▸ **WORK ITEM**
Report the count of lines in the records that contain "menu", without any added text.

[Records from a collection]
──────────────────────────────
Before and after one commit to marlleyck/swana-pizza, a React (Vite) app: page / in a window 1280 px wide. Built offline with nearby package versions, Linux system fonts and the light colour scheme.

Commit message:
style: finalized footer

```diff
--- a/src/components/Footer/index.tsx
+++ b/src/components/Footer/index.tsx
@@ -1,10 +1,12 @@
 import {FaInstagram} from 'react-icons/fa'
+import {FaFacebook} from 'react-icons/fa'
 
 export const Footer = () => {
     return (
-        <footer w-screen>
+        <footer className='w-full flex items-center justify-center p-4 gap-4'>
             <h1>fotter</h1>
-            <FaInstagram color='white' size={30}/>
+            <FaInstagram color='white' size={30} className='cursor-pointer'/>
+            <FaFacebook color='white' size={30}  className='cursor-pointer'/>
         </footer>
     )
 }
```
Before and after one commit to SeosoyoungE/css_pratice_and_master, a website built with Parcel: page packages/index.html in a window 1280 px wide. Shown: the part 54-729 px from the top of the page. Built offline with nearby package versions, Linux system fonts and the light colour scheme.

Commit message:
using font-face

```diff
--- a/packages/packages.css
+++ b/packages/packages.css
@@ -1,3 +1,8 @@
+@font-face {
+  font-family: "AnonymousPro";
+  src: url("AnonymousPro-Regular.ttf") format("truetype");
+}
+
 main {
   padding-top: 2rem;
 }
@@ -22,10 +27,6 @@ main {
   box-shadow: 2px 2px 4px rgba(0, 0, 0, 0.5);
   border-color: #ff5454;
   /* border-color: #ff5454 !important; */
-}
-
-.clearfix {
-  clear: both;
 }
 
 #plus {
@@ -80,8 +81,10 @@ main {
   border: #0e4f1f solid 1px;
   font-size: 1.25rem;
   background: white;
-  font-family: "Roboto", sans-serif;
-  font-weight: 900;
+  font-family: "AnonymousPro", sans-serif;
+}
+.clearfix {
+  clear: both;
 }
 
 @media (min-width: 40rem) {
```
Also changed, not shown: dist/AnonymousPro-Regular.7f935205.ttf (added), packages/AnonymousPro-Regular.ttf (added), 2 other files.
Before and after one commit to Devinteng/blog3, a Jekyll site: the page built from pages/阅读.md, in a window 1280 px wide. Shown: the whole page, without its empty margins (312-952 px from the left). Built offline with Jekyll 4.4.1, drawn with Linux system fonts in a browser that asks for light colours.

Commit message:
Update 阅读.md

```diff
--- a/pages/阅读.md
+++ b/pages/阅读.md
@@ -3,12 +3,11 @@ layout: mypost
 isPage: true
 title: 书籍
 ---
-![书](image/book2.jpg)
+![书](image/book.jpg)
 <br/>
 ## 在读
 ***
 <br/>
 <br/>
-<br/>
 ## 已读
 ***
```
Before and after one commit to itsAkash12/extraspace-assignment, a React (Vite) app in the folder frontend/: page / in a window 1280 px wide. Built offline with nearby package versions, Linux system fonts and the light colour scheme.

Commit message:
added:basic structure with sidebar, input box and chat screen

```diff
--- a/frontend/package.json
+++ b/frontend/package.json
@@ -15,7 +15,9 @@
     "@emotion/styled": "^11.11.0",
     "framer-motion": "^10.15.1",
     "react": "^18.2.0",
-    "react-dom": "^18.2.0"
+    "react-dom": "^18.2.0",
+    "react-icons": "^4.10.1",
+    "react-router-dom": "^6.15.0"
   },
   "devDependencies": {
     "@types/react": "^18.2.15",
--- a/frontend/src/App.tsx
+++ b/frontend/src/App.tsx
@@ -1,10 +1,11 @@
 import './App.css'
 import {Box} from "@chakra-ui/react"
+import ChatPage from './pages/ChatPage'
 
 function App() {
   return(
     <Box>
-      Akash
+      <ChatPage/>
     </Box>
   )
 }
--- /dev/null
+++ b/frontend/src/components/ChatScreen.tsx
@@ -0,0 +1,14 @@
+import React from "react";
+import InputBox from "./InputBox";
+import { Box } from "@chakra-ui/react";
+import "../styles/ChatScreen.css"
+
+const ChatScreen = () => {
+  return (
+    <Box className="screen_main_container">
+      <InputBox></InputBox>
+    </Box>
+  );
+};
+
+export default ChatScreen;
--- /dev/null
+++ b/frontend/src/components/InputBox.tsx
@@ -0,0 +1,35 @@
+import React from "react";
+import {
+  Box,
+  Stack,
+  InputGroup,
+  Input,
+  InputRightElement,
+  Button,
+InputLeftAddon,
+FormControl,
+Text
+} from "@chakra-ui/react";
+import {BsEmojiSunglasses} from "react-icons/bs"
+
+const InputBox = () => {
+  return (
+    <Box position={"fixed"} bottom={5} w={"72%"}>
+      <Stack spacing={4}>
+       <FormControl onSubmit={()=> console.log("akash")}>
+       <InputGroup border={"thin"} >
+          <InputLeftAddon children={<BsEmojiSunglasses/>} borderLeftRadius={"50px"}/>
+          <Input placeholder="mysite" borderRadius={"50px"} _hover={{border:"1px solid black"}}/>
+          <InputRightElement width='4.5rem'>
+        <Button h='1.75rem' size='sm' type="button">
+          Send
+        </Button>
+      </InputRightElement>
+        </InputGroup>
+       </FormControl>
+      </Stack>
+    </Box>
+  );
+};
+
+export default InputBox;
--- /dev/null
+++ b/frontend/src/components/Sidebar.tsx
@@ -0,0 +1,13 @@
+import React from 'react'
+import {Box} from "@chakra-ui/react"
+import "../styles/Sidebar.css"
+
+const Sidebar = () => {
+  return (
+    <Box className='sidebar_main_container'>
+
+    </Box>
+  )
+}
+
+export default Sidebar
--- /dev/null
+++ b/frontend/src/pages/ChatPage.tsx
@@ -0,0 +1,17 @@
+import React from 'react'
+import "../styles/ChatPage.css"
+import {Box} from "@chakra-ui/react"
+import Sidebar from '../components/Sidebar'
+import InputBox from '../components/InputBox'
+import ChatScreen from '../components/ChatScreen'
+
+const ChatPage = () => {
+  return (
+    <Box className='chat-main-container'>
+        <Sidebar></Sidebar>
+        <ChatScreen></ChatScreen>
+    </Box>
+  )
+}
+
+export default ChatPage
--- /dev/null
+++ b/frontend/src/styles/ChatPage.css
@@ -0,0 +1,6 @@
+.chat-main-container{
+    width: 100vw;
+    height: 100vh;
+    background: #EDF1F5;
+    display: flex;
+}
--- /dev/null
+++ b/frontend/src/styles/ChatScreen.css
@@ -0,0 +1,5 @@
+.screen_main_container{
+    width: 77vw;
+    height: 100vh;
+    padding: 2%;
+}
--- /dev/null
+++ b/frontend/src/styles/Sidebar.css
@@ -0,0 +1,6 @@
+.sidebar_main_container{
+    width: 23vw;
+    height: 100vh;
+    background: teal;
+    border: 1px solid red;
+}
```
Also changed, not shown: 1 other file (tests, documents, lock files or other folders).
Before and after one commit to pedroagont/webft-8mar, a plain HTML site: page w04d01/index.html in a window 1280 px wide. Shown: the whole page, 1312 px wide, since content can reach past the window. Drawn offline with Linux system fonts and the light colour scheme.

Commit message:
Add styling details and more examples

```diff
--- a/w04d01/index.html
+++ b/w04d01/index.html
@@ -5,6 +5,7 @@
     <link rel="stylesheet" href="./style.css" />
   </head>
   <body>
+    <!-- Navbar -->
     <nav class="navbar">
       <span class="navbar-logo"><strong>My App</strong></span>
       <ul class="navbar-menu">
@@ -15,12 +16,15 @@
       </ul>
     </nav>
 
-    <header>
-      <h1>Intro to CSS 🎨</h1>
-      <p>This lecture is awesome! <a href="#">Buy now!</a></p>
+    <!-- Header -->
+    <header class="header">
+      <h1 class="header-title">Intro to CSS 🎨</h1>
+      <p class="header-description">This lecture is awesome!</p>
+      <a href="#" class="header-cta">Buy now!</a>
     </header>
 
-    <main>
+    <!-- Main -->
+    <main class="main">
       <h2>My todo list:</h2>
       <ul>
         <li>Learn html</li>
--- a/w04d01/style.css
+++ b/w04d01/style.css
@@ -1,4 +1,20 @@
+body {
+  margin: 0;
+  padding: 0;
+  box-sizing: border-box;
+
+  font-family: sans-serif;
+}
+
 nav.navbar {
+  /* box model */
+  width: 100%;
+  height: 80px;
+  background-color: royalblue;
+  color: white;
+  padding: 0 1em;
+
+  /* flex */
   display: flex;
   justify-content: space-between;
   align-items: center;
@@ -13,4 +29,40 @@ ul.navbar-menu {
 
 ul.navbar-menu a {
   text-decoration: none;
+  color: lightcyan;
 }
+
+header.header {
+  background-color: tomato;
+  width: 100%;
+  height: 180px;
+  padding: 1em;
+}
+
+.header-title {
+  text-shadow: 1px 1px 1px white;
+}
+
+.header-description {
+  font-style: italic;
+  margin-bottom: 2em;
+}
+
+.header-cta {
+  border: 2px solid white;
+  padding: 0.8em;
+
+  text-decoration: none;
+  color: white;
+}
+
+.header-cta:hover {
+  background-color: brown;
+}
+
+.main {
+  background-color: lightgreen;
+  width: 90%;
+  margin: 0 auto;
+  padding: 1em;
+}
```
──────────────────────────────
▸ **SOLUTION FOR THIS PROBLEM**
3